On Friday we pulled out of Hilton Head Island, eager to start our family summer vacation/road/work trip. First stop, Joe’s hometown of Detroit. We didn’t know if we would drive through the night or make a stop somewhere in West Virginia – which is the beauty of this time together. Nowhere to go, no plans set in stone.
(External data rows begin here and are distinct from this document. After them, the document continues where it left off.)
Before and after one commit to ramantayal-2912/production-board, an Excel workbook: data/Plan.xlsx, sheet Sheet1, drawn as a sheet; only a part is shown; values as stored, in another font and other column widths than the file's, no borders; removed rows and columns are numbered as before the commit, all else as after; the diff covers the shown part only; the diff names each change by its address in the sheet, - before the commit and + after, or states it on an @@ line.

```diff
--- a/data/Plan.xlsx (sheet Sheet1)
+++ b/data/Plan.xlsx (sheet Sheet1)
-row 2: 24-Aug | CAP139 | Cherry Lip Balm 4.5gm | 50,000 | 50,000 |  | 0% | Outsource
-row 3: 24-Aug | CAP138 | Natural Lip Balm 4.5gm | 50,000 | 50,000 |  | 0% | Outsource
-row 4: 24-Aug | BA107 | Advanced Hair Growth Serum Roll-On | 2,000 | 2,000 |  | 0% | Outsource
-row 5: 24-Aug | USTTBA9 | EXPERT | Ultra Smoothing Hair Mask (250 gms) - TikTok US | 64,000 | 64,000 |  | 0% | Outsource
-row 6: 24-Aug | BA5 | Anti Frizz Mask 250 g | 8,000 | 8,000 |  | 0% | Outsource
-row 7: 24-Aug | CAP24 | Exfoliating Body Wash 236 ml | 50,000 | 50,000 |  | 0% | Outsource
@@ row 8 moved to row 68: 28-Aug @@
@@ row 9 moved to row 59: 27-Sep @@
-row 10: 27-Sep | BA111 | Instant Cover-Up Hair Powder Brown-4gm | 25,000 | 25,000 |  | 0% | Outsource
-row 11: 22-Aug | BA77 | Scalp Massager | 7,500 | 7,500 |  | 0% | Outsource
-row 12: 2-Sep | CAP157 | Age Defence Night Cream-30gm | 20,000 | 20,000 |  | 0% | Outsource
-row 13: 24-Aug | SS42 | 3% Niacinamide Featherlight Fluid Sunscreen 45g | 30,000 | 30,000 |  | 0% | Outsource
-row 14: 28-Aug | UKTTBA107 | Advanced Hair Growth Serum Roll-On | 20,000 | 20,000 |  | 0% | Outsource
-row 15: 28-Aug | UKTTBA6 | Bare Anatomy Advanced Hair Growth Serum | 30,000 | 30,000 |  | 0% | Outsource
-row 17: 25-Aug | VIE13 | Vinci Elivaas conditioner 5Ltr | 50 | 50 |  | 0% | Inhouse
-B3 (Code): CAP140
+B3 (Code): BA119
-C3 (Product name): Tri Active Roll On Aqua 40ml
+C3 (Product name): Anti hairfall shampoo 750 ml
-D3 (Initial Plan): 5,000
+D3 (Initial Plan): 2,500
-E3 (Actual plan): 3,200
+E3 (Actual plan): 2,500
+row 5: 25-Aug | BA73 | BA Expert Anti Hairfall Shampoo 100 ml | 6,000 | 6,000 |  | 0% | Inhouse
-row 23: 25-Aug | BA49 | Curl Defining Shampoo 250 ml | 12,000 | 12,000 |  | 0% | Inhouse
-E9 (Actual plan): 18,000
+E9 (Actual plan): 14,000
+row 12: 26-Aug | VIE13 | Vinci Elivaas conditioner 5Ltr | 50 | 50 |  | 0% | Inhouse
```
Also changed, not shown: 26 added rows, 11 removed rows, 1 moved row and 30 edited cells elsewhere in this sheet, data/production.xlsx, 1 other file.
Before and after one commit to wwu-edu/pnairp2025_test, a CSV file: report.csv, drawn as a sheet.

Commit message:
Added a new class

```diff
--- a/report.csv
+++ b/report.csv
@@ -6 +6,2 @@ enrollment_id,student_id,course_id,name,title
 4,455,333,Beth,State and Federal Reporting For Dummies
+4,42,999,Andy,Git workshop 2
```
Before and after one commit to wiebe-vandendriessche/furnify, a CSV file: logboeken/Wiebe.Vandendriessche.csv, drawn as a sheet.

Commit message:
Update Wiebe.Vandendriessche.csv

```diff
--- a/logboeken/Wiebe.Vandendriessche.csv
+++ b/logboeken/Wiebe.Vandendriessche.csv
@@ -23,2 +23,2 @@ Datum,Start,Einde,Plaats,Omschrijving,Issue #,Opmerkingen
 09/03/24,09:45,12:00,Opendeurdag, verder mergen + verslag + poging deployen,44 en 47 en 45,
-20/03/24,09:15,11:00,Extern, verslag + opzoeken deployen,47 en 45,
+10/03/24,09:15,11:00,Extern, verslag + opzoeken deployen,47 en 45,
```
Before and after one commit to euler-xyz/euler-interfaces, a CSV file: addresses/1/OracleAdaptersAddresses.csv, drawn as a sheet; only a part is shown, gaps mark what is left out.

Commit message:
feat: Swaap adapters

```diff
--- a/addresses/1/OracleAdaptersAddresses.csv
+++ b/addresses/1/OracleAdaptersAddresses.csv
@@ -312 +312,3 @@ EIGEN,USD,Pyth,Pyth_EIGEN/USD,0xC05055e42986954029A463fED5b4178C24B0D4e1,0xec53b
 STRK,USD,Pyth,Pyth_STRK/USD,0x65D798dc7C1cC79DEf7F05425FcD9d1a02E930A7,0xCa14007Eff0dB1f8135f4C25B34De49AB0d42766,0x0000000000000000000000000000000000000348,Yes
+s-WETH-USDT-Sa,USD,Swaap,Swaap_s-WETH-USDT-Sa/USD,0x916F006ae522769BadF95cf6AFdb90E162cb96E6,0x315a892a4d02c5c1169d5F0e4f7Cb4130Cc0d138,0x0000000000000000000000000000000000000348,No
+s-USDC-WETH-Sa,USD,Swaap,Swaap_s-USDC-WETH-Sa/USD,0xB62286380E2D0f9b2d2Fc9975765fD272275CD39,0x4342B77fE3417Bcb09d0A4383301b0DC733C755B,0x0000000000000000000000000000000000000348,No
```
As we drove into Detroit on Saturday morning, I found a few Airbnb’s since the one we were viewing (but didn’t commit to) on Friday night had been snatched up. That one was in Palmer Park, an area of Detroit that has seen the renaissance many of you have heard about. Longtime Detroiters, yuppies, investors, families and the like have made a choice to invest around $25K – $100K into 5,6,7, bedroom homes (many divided into two or three apartments) and whose surrounding homes have been labeled as “sketchy” at best.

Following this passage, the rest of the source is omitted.